In order to obtain a good forecast, information on the initial state should be provided for all degrees of freedom, and the model should include the complete dynamics of the System. One of the limits on the correctness of the estimated initial condition is imposed by the method used to estimate the analysis from the information contained both in the observations and the background field.

The simplest method is to overwrite the background with the new data by as- signing the value of the observation to the closest grid point. This is a good procedure if the observations are accurate, but the method falls when obser- vational errors are substantial, because the errors of the assimilated condition can not be smaller than those of the observations. Also, this procedure may introduce unphysical spikes and discontinuities into the initial condition. An alternative to simply replacing the background value is to spread the influence of each observation to neighbouring grid points as in the method of succes- of the influence must be determined empirically.

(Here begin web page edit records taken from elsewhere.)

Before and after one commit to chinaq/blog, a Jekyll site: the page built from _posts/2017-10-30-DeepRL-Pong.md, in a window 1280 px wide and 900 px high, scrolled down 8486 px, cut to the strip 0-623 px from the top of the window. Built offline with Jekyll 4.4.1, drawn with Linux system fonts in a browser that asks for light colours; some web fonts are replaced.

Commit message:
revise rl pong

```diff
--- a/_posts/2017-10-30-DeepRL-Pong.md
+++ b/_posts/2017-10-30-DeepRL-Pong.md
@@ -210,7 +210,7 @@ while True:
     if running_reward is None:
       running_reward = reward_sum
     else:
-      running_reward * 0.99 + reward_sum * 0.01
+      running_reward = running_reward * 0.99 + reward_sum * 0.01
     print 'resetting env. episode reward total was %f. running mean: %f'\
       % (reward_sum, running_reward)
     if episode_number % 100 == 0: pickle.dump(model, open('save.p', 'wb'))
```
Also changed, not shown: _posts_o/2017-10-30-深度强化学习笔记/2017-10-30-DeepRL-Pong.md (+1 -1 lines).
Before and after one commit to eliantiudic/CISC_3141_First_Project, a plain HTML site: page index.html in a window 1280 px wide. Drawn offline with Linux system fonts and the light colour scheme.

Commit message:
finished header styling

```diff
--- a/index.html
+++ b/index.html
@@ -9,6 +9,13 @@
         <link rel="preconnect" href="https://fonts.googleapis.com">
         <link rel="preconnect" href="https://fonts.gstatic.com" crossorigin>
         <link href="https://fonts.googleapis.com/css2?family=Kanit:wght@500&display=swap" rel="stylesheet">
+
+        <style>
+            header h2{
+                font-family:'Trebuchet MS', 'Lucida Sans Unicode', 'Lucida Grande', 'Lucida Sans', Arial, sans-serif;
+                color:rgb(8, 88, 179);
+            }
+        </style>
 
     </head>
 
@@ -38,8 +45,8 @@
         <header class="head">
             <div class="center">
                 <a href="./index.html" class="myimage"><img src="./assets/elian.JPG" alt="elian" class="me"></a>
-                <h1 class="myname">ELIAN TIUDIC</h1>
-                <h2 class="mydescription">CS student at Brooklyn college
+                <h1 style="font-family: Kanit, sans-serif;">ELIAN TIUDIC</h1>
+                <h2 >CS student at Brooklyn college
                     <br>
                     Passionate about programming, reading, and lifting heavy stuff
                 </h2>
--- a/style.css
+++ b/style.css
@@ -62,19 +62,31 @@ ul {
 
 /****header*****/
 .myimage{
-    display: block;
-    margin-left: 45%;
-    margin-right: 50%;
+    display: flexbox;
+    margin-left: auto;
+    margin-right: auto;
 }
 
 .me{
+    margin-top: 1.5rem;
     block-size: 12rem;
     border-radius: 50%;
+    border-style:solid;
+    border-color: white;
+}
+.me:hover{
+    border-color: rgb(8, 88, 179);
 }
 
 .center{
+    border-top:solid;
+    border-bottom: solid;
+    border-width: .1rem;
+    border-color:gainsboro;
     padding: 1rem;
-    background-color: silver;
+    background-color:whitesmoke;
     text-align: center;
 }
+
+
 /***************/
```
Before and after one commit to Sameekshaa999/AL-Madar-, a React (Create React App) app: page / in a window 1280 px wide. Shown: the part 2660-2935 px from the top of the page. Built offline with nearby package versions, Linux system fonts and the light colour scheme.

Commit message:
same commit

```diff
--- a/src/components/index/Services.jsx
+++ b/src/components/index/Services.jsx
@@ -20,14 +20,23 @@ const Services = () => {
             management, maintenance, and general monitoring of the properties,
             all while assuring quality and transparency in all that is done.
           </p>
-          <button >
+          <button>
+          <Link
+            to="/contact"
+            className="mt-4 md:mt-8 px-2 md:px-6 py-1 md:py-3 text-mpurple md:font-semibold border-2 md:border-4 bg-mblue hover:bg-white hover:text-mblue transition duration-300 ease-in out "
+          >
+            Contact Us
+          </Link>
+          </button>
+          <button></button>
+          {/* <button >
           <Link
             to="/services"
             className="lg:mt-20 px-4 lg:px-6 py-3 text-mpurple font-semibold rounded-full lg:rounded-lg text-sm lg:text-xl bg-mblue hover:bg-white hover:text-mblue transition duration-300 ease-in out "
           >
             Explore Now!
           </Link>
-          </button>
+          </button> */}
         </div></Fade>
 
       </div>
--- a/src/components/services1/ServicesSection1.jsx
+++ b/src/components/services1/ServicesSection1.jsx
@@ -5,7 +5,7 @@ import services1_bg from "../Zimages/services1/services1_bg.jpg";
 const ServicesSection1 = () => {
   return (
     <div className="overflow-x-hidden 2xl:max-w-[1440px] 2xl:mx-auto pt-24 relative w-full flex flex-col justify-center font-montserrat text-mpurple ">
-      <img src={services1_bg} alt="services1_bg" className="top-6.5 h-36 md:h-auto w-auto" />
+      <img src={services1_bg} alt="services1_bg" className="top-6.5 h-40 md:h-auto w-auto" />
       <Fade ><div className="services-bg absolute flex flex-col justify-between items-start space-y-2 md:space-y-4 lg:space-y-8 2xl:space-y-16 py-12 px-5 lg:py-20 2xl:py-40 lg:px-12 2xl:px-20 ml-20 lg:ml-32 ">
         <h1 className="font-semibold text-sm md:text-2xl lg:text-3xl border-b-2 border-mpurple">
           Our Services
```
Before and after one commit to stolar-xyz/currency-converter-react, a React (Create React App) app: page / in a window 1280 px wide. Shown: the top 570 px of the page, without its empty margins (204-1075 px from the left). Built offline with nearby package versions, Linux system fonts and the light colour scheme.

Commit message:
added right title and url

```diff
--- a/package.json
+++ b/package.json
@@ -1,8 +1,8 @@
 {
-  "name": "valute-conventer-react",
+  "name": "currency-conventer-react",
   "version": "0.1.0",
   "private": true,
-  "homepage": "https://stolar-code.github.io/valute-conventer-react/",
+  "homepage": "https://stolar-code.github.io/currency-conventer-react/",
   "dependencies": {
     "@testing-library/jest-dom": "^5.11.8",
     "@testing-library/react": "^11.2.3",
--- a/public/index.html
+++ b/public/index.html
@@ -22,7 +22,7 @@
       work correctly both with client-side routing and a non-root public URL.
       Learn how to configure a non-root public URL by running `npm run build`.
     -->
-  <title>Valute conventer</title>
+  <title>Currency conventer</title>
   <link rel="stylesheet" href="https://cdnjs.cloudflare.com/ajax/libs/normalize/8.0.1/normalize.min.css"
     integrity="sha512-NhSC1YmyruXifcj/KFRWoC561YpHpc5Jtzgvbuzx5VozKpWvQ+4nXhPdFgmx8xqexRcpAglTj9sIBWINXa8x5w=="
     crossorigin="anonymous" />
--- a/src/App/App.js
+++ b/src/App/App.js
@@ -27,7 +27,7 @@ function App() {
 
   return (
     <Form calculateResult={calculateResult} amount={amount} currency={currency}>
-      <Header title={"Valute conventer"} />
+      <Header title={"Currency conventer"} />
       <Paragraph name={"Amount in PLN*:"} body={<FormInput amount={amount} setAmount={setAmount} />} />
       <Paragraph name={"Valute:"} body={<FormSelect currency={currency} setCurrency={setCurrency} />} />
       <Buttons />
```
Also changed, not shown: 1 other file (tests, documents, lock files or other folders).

The previous estimate of the model state

X

- the background

- may be de- noted by

X;,

and a Set of observations of the Same Parameter by y(i) with

i

E

. .

n]

The observation vector y cannot be compared to the state vector (model state)

X

directly, but this can be done with a function called the

observation op- erator,

denoted by H , which is applied to the modelled field. This Operator ne- glects observational or model errors and assumes that both state vector and ob-

5.3 Optimal Interpolation

servation are perfect. Discrepancies between the model state and the observa- tions given by the vector of departures at the observation points y-H(x) are the key to data analysis. The differentes are called 'innovation if calculated with the background

X;,

or 'analysis residual' if calculated with the analysis state

.

This analysis state xa as provided by a Cressman analysis at each grid point

J

is calculated according to is a weighting function equal to the distance between grid points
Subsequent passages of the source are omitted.